One could argue Reed's initial pitch to Taylor was the better of the two he threw to the outfielder, and that first one bounced at the plate. Taylor deposited Reed's second pitch over the wall in center field for a grand slam that proved to be the game-winner in Washington's 9-6 victory and series win at Chase Field.

"The ball, the grand slam that went out, was belt-high and over the middle. I haven't gone back and looked at it, but I can almost guarantee it was belt-high," Reed said. "Right out of the hand, it felt like a terrible pitch, and he did what he was supposed to do with it."

Taylor's clutch grand slam

The final delivery to Taylor hurt the most, but Reed's pitch to Jayson Werth three pitches earlier stung, too. The right-hander threw a 93-mph four-seam fastball to Werth on a 2-1 count that crossed the plate in the strike zone, but was called a ball. Werth walked on the next pitch. Two subsequent pitches to Taylor and the game was essentially over.

"When you are all over the place like that, you want a strike to be called a strike," Reed said, "but when you are all over the place, it's hard for [the umpire] to call a strike."

Werth said he felt like he was "in the driver's seat" once the count reached 3-1.

"I felt like it was [close]," D-backs manager Chip Hale said. "I have not looked at the video, but you know what? Sometimes you get them and sometimes you don't. That's the way it goes."

Reed retired the first batter he faced, Clint Robinson, before giving up consecutive singles to Denard Span and Yunel Escobar. He walked Werth on five pitches. Reed's first pitch to Taylor was an 86-mph slider in the dirt.

"The walk was tough," Hale said. "I thought he threw some good pitches there and he didn't get the calls. It was a scratch hit by Escobar, and he got the ball up on Taylor. [Taylor] did a good job of hitting it coming off the bench."

The stage had been set for Yasmany Tomas, who had gone hitless in his previous 11 at-bats, including six strikeouts, to be the afternoon's hero. The slugger was out of the starting lineup for the second consecutive game, but drove in a run as a pinch-hitter to give the D-backs a 6-5 lead in the bottom of the eighth.

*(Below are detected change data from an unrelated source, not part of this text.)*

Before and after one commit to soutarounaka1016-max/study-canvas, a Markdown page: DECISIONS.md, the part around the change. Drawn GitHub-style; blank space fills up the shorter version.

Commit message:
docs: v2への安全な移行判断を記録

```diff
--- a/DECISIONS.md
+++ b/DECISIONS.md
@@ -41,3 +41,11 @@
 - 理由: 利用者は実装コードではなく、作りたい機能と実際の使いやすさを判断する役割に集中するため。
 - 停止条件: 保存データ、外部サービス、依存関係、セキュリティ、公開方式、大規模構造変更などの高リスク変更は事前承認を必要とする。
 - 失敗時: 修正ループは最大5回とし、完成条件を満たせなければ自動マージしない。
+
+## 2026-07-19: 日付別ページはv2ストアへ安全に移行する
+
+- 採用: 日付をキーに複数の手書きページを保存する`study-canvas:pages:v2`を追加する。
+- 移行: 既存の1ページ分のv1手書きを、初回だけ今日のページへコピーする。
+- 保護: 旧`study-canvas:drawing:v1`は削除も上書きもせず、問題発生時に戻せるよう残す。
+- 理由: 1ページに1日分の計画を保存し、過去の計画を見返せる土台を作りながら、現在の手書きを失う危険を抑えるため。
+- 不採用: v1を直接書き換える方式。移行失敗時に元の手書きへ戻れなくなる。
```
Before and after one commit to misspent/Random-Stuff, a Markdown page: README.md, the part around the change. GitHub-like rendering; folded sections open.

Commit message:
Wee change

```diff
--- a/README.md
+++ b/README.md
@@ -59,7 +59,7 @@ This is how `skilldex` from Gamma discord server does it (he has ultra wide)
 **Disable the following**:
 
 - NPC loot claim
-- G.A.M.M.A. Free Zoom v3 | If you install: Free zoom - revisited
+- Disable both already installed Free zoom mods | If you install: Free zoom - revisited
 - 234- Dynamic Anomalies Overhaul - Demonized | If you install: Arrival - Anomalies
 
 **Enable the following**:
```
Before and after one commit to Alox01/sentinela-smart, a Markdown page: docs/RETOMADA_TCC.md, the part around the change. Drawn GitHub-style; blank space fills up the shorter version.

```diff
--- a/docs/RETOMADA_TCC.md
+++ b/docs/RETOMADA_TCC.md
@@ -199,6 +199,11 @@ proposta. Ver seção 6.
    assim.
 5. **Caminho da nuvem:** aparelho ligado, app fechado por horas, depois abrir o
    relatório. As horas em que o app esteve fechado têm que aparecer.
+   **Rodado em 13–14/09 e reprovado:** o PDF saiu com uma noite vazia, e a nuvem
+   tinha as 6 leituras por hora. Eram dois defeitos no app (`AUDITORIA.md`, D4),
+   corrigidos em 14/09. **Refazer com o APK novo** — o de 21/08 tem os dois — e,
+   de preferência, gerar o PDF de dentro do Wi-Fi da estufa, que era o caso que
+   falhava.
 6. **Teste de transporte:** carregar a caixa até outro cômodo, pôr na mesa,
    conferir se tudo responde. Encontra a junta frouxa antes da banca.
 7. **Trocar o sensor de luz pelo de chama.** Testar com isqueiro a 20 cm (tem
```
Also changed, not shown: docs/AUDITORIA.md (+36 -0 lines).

The lead did not last. Reed is now 2-for-4 in save opportunities.

"I don't think it's mechanical," Reed said. "Everything felt good, and the ball just wasn't going where I wanted it to go. It's something I can definitely work on, but it's nothing I'm too worried about."

Jesse Sanchez is a national reporter for Follow him on Twitter @JesseSanchezMLB. This story was not subject to the approval of Major League Baseball or its clubs.